Volt gets 60 MPG EPA rating When the 2011 Volt begins arriving in Chevrolet showrooms over the next few weeks it will have an all-new fuel economy label to go with its unique propulsion system.
With its ability to operate completely gasoline- and emissions-free for 25 to 50 miles and then continue indefinitely with its range- extending engine, the Volt’s energy efficiency depends on how you use it.
Because the Volt works like no other car before it, General Motors and the U.S. Environmental Protection Agency collaborated to design a new label to help consumers understand what to expect when they drive the Volt. Before plug-in cars like the Volt, calculating fuel economy was simply a matter of filling the tank with fuel, driving the vehicle and dividing the distance by the amount of fuel consumed.
Even though they have no tailpipe emissions, electric cars still use energy so the MPG equivalent (MPGe) is determined by measuring electricity use and converting it based on the energy content in a gallon of gasoline. This MPGe rating allows consumers to compare the Volt’s efficiency to other cars in its segment.
The Volt uses two energy sources, electricity from the grid, and gasoline from the pump, with the mix depending on how far you drive and how often you charge the battery. The Volt is a complex vehicle that is incredibly easy to use. And while the new fuel economy label also looks complex, it has more information than any EPA label before it.
The complex label, which the Environmental Protection Agency worked with G.M. to create, will rate the fuel economy of the Volt plug-in hybrid as 60 miles a gallon. The number was determined through E.P.A. tests that simulate various driving conditions and includes a combination of the gas engine and the battery.
Driven on battery power alone, the Volt has a fuel economy equivalent to 93 m.p.g., the E.P.A. determined, using a formula that converts kilowatt-hours of electricity to gallons of gas. The Volt’s gas engine was rated at 37 m.p.g.
The 93 and 37 m.p.g. figures appear most prominently on the window label, while the 60 m.p.g. figure is in much smaller type toward the bottom. The Nissan Leaf, a pure electric car, was rated this week as getting the equivalence of 99 m.p.g.
The label also shows that the cost to drive the Volt, which goes on sale in December in some parts of the United States, can vary from 4 cents a mile if the gasoline engine is never used to 9 cents a mile if the battery is never charged.
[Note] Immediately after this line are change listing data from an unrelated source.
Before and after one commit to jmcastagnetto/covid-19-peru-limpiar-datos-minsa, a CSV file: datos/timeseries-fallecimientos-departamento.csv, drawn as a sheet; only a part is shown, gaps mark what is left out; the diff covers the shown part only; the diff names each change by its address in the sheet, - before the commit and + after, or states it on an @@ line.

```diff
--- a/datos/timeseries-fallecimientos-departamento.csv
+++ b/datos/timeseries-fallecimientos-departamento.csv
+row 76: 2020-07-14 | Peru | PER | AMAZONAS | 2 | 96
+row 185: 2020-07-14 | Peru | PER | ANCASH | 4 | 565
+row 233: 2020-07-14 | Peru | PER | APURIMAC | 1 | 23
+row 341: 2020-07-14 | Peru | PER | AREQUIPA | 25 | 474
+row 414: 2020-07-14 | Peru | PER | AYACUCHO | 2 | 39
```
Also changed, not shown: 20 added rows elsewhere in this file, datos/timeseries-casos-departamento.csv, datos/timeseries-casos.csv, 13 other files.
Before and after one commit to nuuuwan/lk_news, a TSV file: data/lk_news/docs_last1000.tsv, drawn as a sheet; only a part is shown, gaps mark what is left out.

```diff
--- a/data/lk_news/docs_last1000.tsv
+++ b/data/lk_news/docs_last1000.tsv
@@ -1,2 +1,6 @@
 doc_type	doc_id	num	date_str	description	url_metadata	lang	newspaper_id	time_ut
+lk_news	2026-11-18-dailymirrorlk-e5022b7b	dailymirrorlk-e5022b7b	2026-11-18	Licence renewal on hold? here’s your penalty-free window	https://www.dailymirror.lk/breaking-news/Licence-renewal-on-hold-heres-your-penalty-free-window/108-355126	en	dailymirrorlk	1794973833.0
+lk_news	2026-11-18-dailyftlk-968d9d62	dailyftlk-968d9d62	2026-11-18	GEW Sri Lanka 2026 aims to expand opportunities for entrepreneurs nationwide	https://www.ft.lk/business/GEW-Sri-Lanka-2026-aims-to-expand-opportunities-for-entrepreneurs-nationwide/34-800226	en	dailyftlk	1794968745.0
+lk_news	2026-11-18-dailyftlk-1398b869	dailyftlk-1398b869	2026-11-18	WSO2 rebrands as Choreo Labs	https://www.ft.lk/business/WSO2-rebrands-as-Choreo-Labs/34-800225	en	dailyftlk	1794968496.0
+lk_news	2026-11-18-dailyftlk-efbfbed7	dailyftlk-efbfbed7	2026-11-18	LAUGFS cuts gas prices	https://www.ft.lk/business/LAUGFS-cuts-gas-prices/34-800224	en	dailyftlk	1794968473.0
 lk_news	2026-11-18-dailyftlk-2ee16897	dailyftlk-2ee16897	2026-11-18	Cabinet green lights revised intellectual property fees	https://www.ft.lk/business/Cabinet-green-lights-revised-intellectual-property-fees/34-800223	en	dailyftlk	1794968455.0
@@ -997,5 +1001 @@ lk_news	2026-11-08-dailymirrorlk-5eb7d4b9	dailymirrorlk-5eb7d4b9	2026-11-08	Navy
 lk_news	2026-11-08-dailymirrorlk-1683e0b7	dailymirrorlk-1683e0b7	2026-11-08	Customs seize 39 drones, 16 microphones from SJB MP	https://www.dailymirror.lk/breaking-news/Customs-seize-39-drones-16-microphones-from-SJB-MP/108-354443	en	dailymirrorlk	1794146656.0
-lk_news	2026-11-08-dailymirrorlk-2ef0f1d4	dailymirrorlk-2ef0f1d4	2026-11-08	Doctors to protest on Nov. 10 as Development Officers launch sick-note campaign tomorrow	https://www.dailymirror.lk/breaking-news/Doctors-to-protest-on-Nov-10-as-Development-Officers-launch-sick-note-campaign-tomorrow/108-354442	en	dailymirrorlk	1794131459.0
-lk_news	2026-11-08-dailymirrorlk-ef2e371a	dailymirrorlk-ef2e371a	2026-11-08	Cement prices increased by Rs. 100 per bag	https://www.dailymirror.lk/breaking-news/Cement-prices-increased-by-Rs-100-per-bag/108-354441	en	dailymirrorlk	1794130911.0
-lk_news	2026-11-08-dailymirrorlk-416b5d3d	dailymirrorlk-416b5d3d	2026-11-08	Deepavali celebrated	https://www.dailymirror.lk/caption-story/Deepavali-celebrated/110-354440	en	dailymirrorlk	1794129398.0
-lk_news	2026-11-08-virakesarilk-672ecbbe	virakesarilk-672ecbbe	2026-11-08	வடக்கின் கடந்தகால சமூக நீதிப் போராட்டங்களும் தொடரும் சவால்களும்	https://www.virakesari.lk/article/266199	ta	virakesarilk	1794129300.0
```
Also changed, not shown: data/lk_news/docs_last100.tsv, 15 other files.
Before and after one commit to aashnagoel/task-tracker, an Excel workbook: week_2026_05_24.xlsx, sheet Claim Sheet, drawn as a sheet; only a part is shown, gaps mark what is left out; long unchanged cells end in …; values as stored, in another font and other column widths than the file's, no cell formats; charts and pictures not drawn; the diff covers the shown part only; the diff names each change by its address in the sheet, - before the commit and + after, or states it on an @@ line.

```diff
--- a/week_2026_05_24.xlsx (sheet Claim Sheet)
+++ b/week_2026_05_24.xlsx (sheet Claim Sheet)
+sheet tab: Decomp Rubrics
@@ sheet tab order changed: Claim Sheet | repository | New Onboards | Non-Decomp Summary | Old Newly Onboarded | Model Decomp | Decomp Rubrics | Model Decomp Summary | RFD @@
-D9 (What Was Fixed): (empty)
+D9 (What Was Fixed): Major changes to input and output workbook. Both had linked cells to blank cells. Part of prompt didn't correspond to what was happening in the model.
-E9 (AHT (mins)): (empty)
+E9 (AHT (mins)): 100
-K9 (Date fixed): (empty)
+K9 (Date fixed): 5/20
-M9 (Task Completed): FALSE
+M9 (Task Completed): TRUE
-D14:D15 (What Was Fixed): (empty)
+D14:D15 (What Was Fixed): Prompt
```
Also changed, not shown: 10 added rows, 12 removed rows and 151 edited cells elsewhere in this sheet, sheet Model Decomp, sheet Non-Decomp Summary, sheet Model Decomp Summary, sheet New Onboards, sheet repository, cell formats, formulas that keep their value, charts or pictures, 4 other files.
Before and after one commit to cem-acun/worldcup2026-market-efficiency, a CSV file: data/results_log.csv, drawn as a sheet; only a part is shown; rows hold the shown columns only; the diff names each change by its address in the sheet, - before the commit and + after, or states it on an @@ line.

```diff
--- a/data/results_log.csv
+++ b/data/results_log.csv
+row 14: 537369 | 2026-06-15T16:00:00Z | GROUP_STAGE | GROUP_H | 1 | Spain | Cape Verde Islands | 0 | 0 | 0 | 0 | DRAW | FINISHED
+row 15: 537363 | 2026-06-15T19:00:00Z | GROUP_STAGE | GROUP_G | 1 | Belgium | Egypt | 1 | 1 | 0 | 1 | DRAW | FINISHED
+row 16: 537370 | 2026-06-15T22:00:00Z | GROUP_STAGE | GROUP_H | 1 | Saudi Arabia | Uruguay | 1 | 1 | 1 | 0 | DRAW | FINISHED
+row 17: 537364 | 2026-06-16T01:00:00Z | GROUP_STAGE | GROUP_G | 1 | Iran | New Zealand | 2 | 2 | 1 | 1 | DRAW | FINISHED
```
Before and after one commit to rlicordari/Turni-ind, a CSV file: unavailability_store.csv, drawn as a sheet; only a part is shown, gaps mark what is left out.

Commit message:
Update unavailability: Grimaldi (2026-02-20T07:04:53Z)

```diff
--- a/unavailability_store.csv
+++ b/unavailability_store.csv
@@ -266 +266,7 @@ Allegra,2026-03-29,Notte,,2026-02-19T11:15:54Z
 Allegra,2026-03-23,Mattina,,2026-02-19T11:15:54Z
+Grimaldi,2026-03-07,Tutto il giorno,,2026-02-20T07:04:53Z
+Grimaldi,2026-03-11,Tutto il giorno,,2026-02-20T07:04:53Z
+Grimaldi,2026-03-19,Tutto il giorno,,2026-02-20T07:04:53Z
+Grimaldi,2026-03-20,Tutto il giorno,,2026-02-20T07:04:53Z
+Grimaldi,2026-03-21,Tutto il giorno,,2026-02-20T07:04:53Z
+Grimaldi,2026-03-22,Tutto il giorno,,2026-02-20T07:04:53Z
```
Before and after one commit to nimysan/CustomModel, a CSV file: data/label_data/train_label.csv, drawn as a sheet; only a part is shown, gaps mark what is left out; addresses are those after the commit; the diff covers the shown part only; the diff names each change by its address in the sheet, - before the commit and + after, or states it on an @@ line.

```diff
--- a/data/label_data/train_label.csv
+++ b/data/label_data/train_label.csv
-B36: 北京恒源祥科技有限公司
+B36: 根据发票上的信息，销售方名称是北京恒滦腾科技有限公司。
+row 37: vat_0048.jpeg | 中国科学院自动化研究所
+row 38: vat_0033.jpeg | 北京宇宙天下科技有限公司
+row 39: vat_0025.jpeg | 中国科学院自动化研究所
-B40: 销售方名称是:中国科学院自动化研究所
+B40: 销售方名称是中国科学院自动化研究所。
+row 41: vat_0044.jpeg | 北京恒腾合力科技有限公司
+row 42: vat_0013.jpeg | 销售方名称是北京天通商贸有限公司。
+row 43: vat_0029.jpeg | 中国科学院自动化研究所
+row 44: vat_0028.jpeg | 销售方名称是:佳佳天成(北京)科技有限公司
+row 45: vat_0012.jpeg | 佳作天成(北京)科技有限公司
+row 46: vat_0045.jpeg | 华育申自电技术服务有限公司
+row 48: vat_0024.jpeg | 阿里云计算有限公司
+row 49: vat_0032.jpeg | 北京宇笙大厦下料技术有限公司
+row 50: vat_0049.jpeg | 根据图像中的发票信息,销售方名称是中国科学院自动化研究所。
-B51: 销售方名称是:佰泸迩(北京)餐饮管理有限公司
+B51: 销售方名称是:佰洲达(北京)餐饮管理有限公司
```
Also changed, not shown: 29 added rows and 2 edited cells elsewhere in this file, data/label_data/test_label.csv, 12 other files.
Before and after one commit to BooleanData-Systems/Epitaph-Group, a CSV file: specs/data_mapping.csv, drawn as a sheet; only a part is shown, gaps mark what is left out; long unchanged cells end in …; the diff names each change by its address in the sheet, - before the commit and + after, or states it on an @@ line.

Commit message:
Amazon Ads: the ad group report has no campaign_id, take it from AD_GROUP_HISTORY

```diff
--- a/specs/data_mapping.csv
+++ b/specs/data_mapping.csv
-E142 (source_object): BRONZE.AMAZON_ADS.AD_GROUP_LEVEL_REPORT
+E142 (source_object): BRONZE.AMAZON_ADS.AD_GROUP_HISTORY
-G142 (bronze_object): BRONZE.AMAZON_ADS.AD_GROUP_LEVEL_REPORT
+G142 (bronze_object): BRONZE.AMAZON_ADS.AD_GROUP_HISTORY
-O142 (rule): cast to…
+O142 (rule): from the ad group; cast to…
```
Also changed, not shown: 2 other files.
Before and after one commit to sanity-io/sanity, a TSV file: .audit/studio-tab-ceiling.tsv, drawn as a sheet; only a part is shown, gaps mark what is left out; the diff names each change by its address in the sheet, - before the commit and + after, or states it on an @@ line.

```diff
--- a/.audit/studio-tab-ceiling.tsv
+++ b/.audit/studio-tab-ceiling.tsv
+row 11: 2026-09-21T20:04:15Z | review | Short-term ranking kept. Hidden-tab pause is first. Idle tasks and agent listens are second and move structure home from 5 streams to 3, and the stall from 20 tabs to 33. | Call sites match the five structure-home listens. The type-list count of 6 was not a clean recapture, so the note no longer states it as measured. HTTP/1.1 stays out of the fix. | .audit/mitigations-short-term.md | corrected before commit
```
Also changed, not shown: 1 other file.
The label shows the battery-only range for the Volt as 35 miles, a little less than the 40 miles that G.M. had estimated as the car was developed.
“We have said as often as we could that this will vary significantly with conditions and how you drive,” Doug Parks, G.M.’s vehicle line executive for the Volt, said on a conference call with reporters. “If you try to boil this down to a single number it becomes quite difficult.”
All of the numbers, of course, are well below the 230 m.p.g. rating that G.M.’s former chief executive, Fritz Henderson, said the Volt would receive in 2009. G.M. said that number was calculated based on a draft proposal for rating electric cars that the E.P.A. later rejected. (Nissan had said the Leaf, using the same proposed formula, would be rated at 367 m.p.g.)
The Volt’s label said driving the car 15,000 miles a year only on battery power would cost $601. That compares to an estimated annual cost of $561 for the Leaf.
The label shows a total range for the Volt, on a full charge and gas tank of 379 miles, including 344 on gas alone. G.M. says the Volt allows drivers to go much further than electric-only cars like the Leaf, eliminating a phenomenon it calls “range anxiety.” That added convenience is a primary reason the Volt is priced $8,220 more than the Leaf, though both vehicles will be available to lease for about $350 a month.
The Volt is scheduled to go on sale first in California; Michigan; metropolitan New York; Austin, Tex.; and Washington, D.C. before becoming available in the rest of the country by 2012.
G.M. has said it plans to build about 10,000 Volts by the end of 2011 and 45,000 in 2012